▸ Provided records:
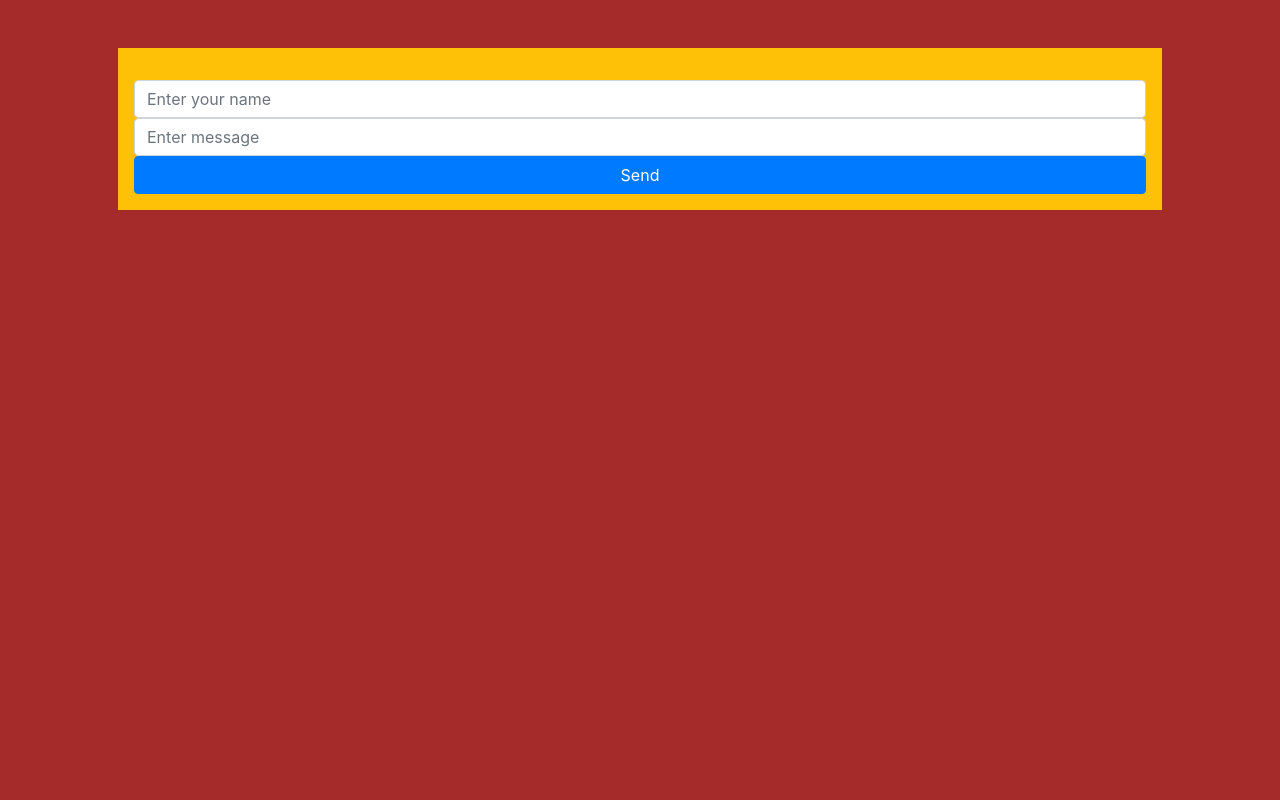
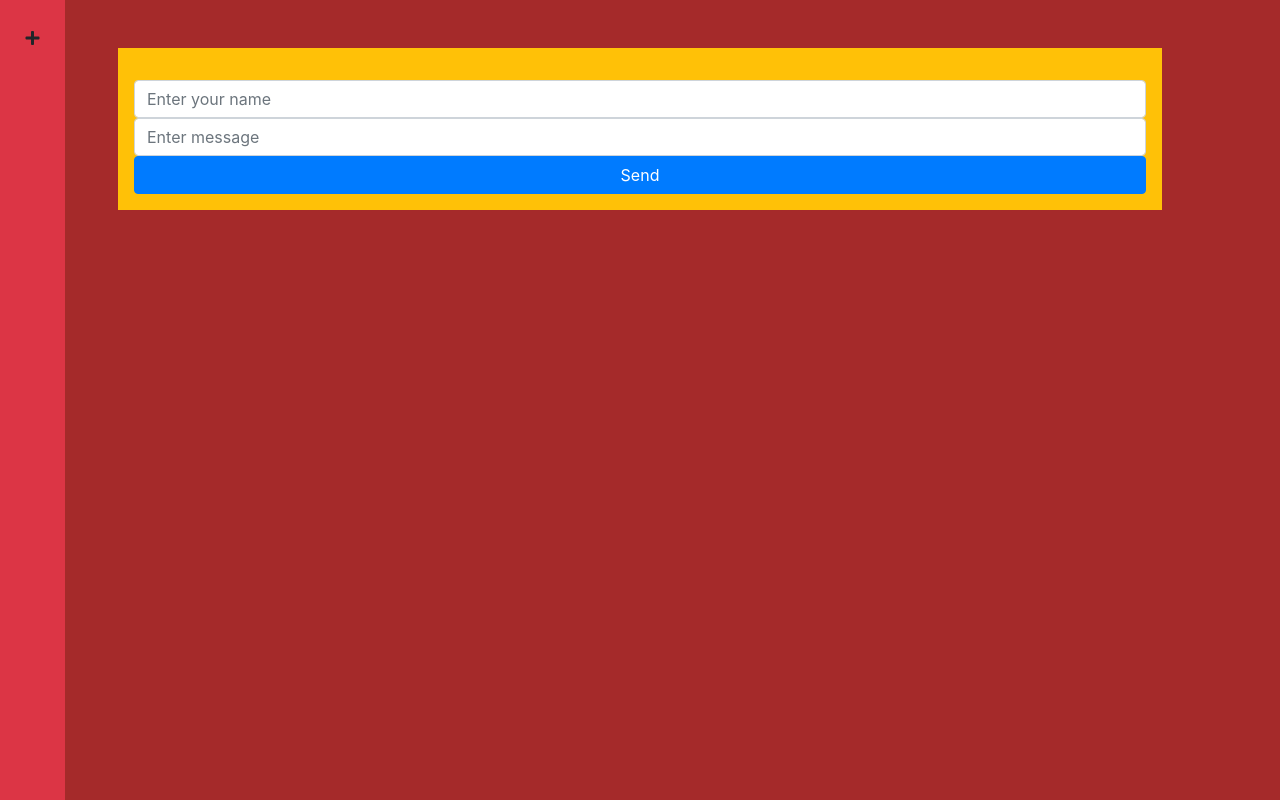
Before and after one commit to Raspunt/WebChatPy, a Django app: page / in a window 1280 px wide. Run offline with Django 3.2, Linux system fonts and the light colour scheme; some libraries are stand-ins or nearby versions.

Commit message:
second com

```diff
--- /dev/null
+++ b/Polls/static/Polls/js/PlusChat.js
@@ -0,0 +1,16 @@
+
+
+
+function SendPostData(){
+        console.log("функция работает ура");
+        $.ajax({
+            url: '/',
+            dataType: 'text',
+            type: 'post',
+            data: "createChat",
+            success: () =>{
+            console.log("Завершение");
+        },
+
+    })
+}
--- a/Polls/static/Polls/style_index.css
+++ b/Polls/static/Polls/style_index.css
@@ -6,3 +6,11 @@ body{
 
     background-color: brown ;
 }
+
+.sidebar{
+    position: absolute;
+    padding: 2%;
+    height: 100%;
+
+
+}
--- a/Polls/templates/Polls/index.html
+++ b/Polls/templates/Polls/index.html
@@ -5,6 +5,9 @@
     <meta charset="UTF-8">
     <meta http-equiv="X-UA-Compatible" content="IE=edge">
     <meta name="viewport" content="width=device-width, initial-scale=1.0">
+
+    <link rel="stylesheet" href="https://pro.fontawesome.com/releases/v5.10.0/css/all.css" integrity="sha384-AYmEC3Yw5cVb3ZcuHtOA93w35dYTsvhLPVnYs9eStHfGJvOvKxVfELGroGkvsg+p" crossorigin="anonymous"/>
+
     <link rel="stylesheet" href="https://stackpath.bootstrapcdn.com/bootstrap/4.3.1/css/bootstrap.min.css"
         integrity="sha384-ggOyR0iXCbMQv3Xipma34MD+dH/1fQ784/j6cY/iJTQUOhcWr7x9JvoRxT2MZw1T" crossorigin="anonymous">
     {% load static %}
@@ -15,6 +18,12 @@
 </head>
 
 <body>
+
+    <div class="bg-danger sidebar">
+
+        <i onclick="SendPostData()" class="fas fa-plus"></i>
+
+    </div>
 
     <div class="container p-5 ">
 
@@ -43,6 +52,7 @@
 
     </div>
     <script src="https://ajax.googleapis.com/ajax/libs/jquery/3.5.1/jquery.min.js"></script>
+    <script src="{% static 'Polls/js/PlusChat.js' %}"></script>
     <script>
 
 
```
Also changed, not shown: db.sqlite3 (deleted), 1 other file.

▸ What is being asked:
Search the entries for the string "Polls". Copy every line that has it.

▸ Output below:
+++ b/Polls/static/Polls/js/PlusChat.js
--- a/Polls/static/Polls/style_index.css
+++ b/Polls/static/Polls/style_index.css
--- a/Polls/templates/Polls/index.html
+++ b/Polls/templates/Polls/index.html
+    <script src="{% static 'Polls/js/PlusChat.js' %}"></script>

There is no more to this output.